By now, we are used to young actors from Vancouver making it big in American TV and movies and leaving town for agent-filled shores. Joshua Jackson was ahead of that curve. After making preteen appearances in B.C.–shot productions such as Crooked Hearts and the Mighty Ducks movies (his mother, it can be told, is Irish-born casting director Fiona Jackson), he went to L.A. in the late 1990s, shooting dark-hued movies like Apt Pupil and Cruel Intentions before landing his breakthrough role on Dawson’s Creek.
These days, Jackson—who turned 30 last summer—lives in New York City and has a regular slot on the paranormal crime drama Fringe, which is set to move its filming location to Vancouver. But his long-simmering urge to return to Vancouver previously manifested itself, literally, in the Canadian-made One Week, which found him pacing himself on a motorcycle from Toronto to the Left Coast.
Written and directed by Saint Ralph’s Michael McGowan, the movie (opening here on Friday, March 6) features our former child star as a mild-mannered teacher named Ben whose complacent existence is shaken by the discovery of late-stage cancer. This sudden news sends his character on a cross-country trek, and the geographical nature of that led to something Jackson has never before encountered in almost two decades of work: a movie made mostly in the sequence of its script.
“The journey kind of told its own story,” the actor asserts, calling from a hotel room in Toronto. “I basically experienced the road trip as we were filming it. By and large, this film was shot in the order that it appears on-screen. That’s the only time I’ve done that, and, man, is that a luxury. Makes the character arc much, much easier to keep in your head.”
Still, the organic quality of this approach created its own challenges.
“The solitude of being on the road was real. The hardest part, in fact, was not letting the joy of being on a road trip across Canada read too much on-screen. Because me, Josh, experiencing this trip, was in a very different place from Ben, and what he was going through.” Of course, the tale is about embracing whatever life we are given.
“Once he becomes the hero of his own story, he begins to take joy from the moment. If you took the crisis—the cancer—out of this story, I think it still works. Because the crisis in Ben’s life is not just that he’s dying. That’s true for all of us. It’s more that he is a bit player in his story; it’s all shadows and forms rather than the thing itself—a life reduced to kabuki.
“He’s getting married because it’s the right thing to do, and he’s tottering along at a job he hates, but none of these things does he in any way feel passionate about. He’s essentially dead already at the beginning of the movie. Along the way, he learns to live.”
In the film, Jackson is supported, at various intervals, by Last Chance Harvey’s Liane Balaban, who plays the fiancée baffled by Ben’s sudden change of heart on just about everything. It’s perhaps not unfair to say that the end of One Week leaves it opens as to what happens next. The star feels, however, that this central relationship will likely survive the coming tests.

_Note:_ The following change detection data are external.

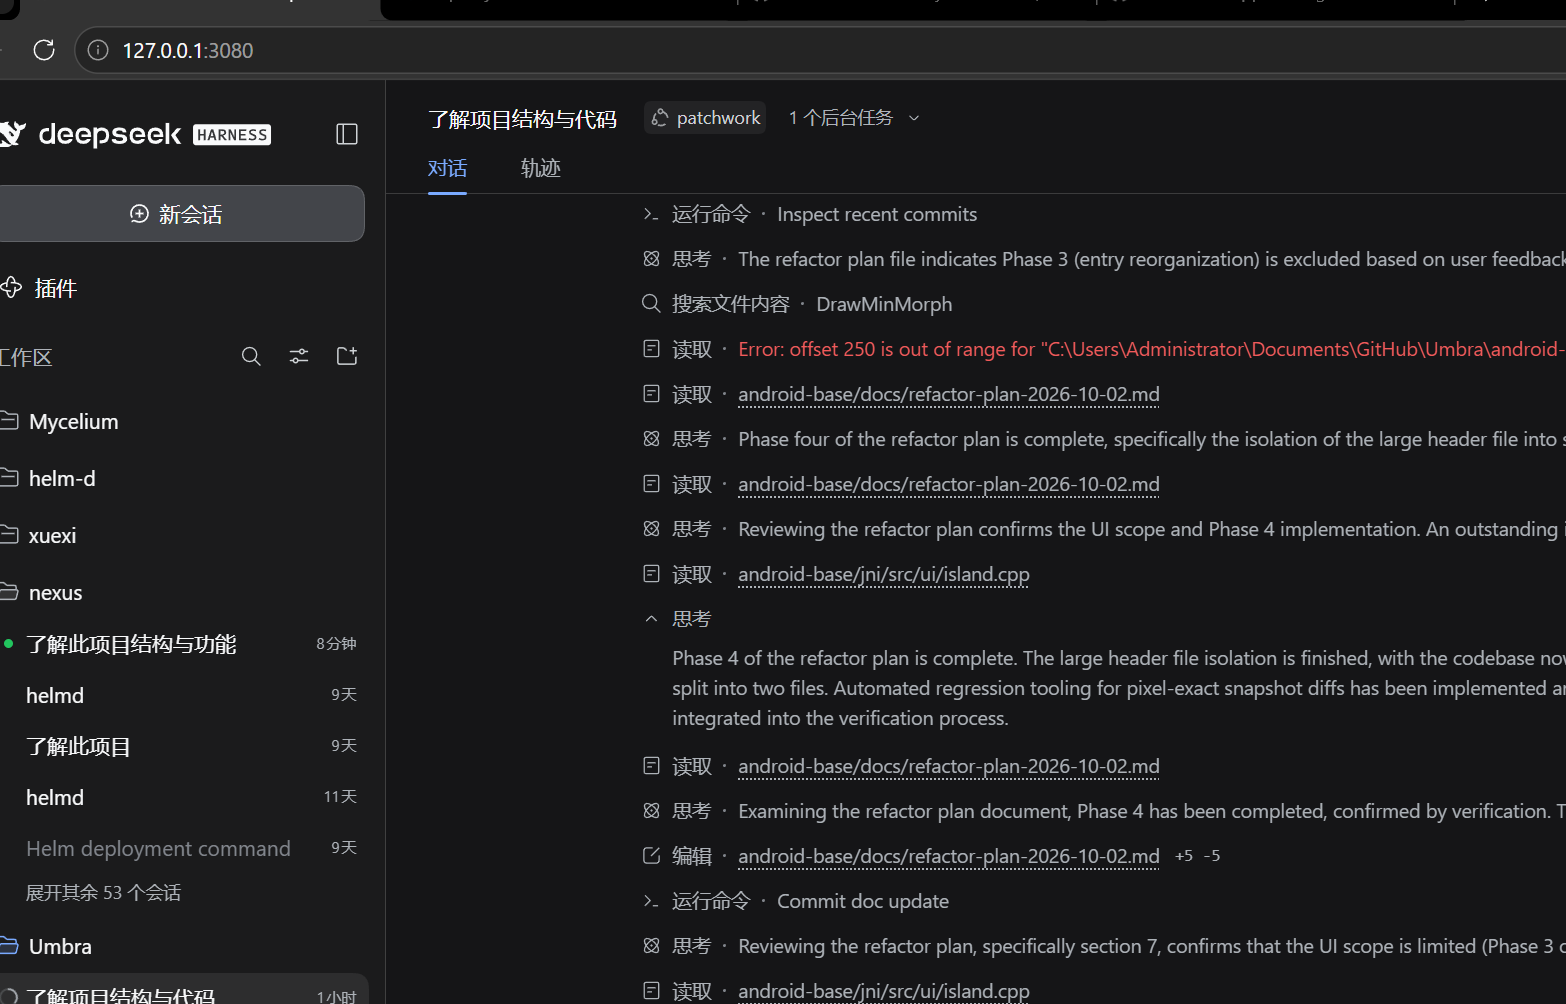
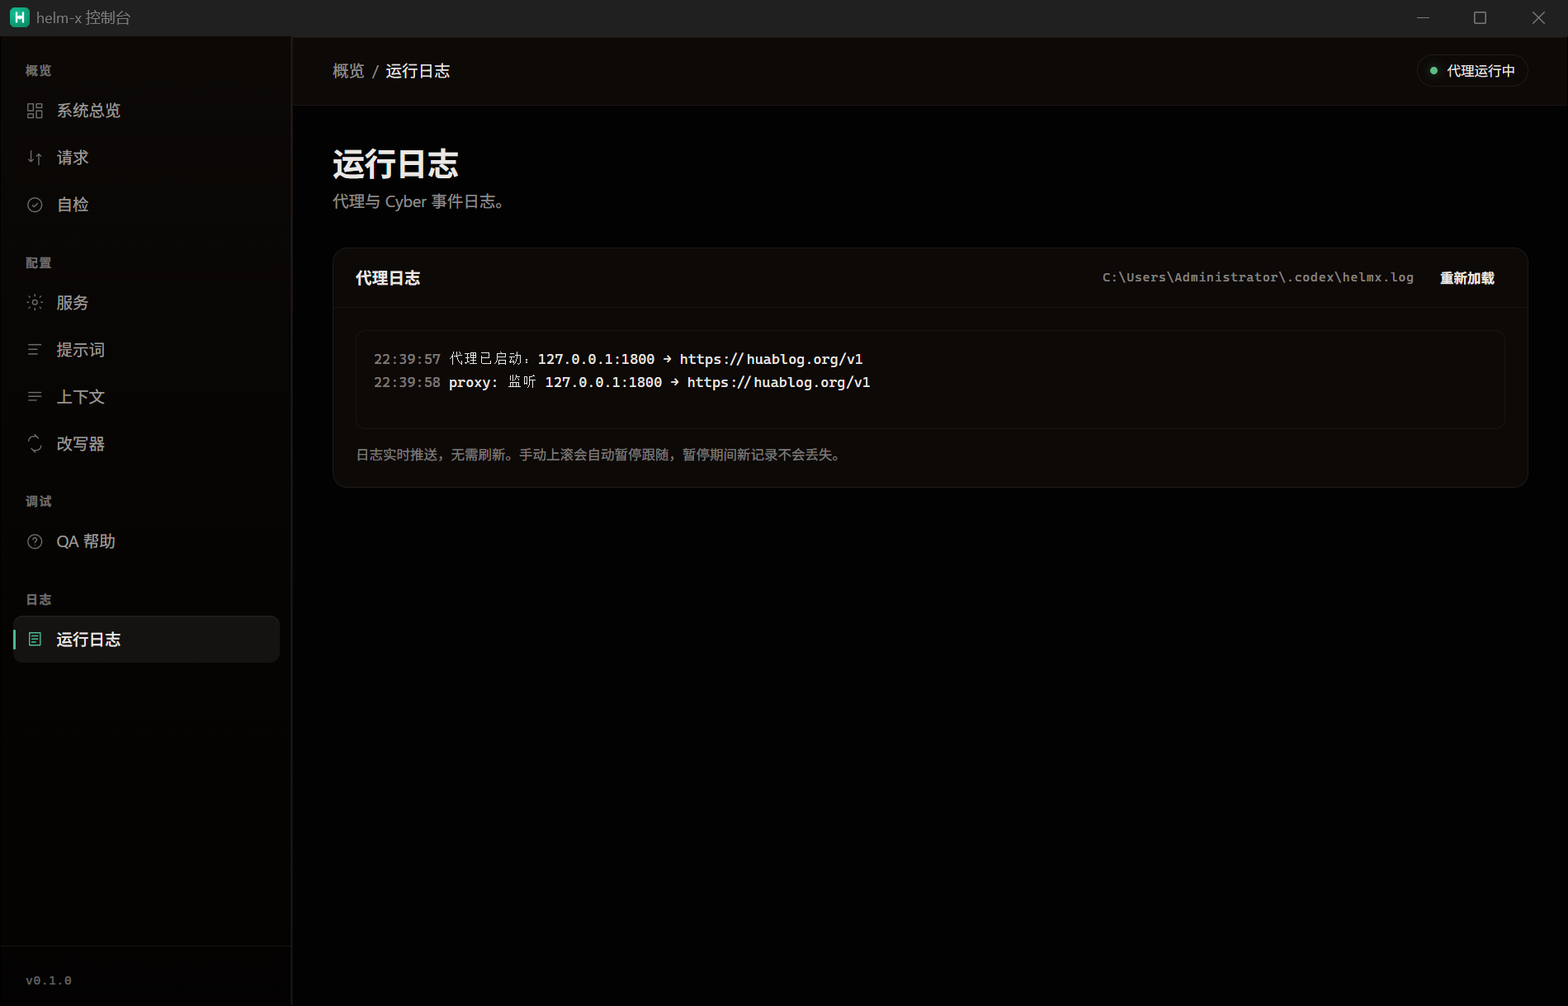
fix(ui): 修界面整块黑 —— 移除 WebView2 高危渲染特性
用户实测界面黑屏（标题栏正常、内容区整块黑，截图对照）。
两类已知嫌疑全部拆除：

- backdrop-filter 毛玻璃（顶栏/侧栏/弹窗）→ 改实体分层材质
  （渐变+受光边+投影保留"浮层感"）；滤镜动画（materialize 的
  blur）一并移除，只留 scale+opacity
- RouterView 的 Transition 包装（enter-from opacity:0 有卡死风险）
  → 移除，页面直出

重建后实机窗口截帧：卡片表面+正文文字恢复渲染（修复前同区域
全黑）。vitest 21 passed、vue-tsc 0、wails3 task build 0。

未验证：浅色主题；毛玻璃在正常 GPU 环境的观感（宁可保守不用）。

diff --git a/frontend/src/style.css b/frontend/src/style.css
@@ -123,12 +123,11 @@ body {
 
 /* ═══ 材质与深度（§12）═══ */
 
-/* 顶栏：毛玻璃浮层，内容从底下滚过；亮上边模拟受光面。
-   分隔用发丝线而非硬边界（用户此前要求保留分隔线，取最柔一档）。 */
+/* 顶栏：实体材质。注意：不用 backdrop-filter —— 毛玻璃在
+   WebView2 软件合成/GPU 异常环境会产出黑块（实测：内容区整块黑）。
+   实体分层 + 受光边 + 投影同样能读出"浮层"感。 */
 .app-topbar {
-  background: color-mix(in oklch, var(--color-base-100) 68%, transparent);
-  backdrop-filter: blur(24px) saturate(180%);
-  -webkit-backdrop-filter: blur(24px) saturate(180%);
+  background-color: color-mix(in oklch, var(--color-base-100) 82%, var(--color-base-200));
   border-bottom: 1px solid var(--color-hairline-soft);
   box-shadow: inset 0 1px 0 var(--color-material-edge);
 }
@@ -137,11 +136,9 @@ body {
 .app-sidebar {
   background: linear-gradient(
     180deg,
-    color-mix(in oklch, var(--color-base-200) 88%, transparent) 0%,
-    color-mix(in oklch, var(--color-base-100) 92%, transparent) 100%
+    color-mix(in oklch, var(--color-base-200) 88%, var(--color-base-100)) 0%,
+    color-mix(in oklch, var(--color-base-100) 96%, var(--color-base-200)) 100%
   );
-  backdrop-filter: blur(20px) saturate(160%);
-  -webkit-backdrop-filter: blur(20px) saturate(160%);
   border-right: 1px solid var(--color-hairline-soft);
   box-shadow: inset -1px 0 0 var(--color-material-edge);
 }
@@ -158,37 +155,31 @@ body {
     box-shadow 200ms var(--ease-out-soft);
 }
 
-/* 浮层弹窗：比卡片更重的投影 + 材质化进场（§12：blur+scale 一起动，
-   读作"一块材料落下来"，而不是普通淡入） */
+/* 浮层弹窗：比卡片更重的投影 + 轻量进场（scale+opacity，
+   不做 blur 滤镜动画 —— 滤镜动画同样是合成器高危项） */
 .modal > .modal-box {
-  background-color: color-mix(in oklch, var(--color-base-200) 92%, transparent);
-  backdrop-filter: blur(32px) saturate(180%);
-  -webkit-backdrop-filter: blur(32px) saturate(180%);
+  background-color: var(--color-base-200);
   border: 1px solid var(--color-hairline);
   box-shadow:
     0 2px 8px rgba(0, 0, 0, 0.35),
     0 32px 64px -24px rgba(0, 0, 0, 0.65);
-  animation: materialize 280ms var(--ease-spring);
+  animation: materialize 220ms var(--ease-spring);
 }
 
 @keyframes materialize {
   from {
     opacity: 0;
-    transform: scale(0.96) translateY(10px);
-    filter: blur(6px);
+    transform: scale(0.97) translateY(8px);
   }
   to {
     opacity: 1;
     transform: scale(1) translateY(0);
-    filter: blur(0);
   }
 }
 
-/* 弹窗遮罩：调暗聚焦（§12 Dim to focus），轻模糊把背景推远 */
+/* 弹窗遮罩：调暗聚焦（§12 Dim to focus），实体色不依赖滤镜 */
 .modal-backdrop {
-  background-color: rgba(0, 0, 0, 0.45);
-  backdrop-filter: blur(3px);
-  -webkit-backdrop-filter: blur(3px);
+  background-color: rgba(0, 0, 0, 0.5);
 }
 
 /* ═══ 交互反馈（§1：pointer-down 即时响应）═══ */

diff --git a/frontend/src/App.vue b/frontend/src/App.vue
@@ -140,12 +140,9 @@ onUnmounted(() => {
           </p>
         </div>
 
-        <!-- 页面切换：进场弹簧、退场快淡，进出同路径（§7） -->
-        <RouterView v-slot="{ Component }">
-          <Transition name="page" mode="out-in">
-            <component :is="Component" />
-          </Transition>
-        </RouterView>
+        <!-- 页面切换暂不加 Transition 包装：enter-from 的 opacity:0
+             在 WebView2 异常合成环境下有卡死风险（内容整块不显示）。 -->
+        <RouterView />
       </main>
     </div>
   </div>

“Well, I don’t think they break up. Maybe I’m just in a very romantic phase right now, because I happen to be in love. But in my experience, when I’ve done stupid things in the past two-and-a-half years of my in-love life, that the strength of a real relationship is such that you are able to do stupid things, talk about it, and move forward. When you have that level of commitment, you see some core in them, and they see some core of you; if you continue to grow, those two cores can stay together. But maybe I just want to believe that.”
Indeed, this is a theory constantly tested by many working actors with what you could call journey partners—in his case, with German dancer-turned-model-turned-actor Diane Kruger.

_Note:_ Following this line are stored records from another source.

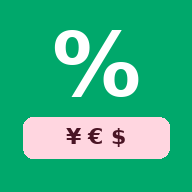
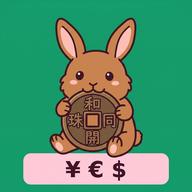
アイコンを新しいデザインに差し替え
Claude-Session: https://claude.ai/code/session_01QG3gYgGUGdWr1UmM9SDRPa

diff --git a/index.html b/index.html
@@ -1071,7 +1071,7 @@ if('serviceWorker' in navigator&&location.protocol==='https:'){try{navigator.ser
 window.addEventListener('online',fetchRates);
 
 /* 自動更新：公開版（https）だけで動く。新しい版が出ていたら、作業中でないときだけ切り替える。作業中なら次に開いたときに新しい版になる */
-const APP_VER='mq-v26';
+const APP_VER='mq-v27';
 {const IDLE=5*60*1000;let lastAct=Date.now(),newVer=null,timer=null;
  ['pointerdown','keydown','input','change','wheel','touchstart'].forEach(t=>document.addEventListener(t,()=>{lastAct=Date.now()},{capture:true,passive:true}));
  const allSaved=()=>!conflict&&!(CLOUD&&(pendingIds.size||saving));

diff --git a/sw.js b/sw.js
@@ -1,5 +1,5 @@
 /* A&L Estimate Lab 用 Service Worker。画面はネット優先（更新がすぐ届く）、オフライン時は保存済みの画面を表示。為替APIはキャッシュしない。 */
-const V='mq-v26';
+const V='mq-v27';
 const SHELL=['./','./index.html','./manifest.webmanifest','./icons/icon-180.png','./icons/icon-192.png','./icons/icon-512.png'];
 self.addEventListener('install',e=>{e.waitUntil(caches.open(V).then(c=>c.addAll(SHELL)).then(()=>self.skipWaiting()))});
 self.addEventListener('activate',e=>{e.waitUntil(caches.keys().then(ks=>Promise.all(ks.filter(k=>k!==V).map(k=>caches.delete(k)))).then(()=>self.clients.claim()))});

“When you’re in this situation, and travelling all the time for work, you are forced to look quite seriously at what you are giving up and what you are getting in a relationship. But these characters had not done that. They had surface communication, perhaps, but I can just about guarantee you that Ben had not been honest with himself about what he wanted for a long, long time. And that makes it impossible to have any real conversation with his loved ones.”
The movie, then, at least in Jackson’s view, is less about the melodrama of disease and its consequences than about what it takes to genuinely connect with yourself and with other human beings. He also thinks you really need to go home every once in a while.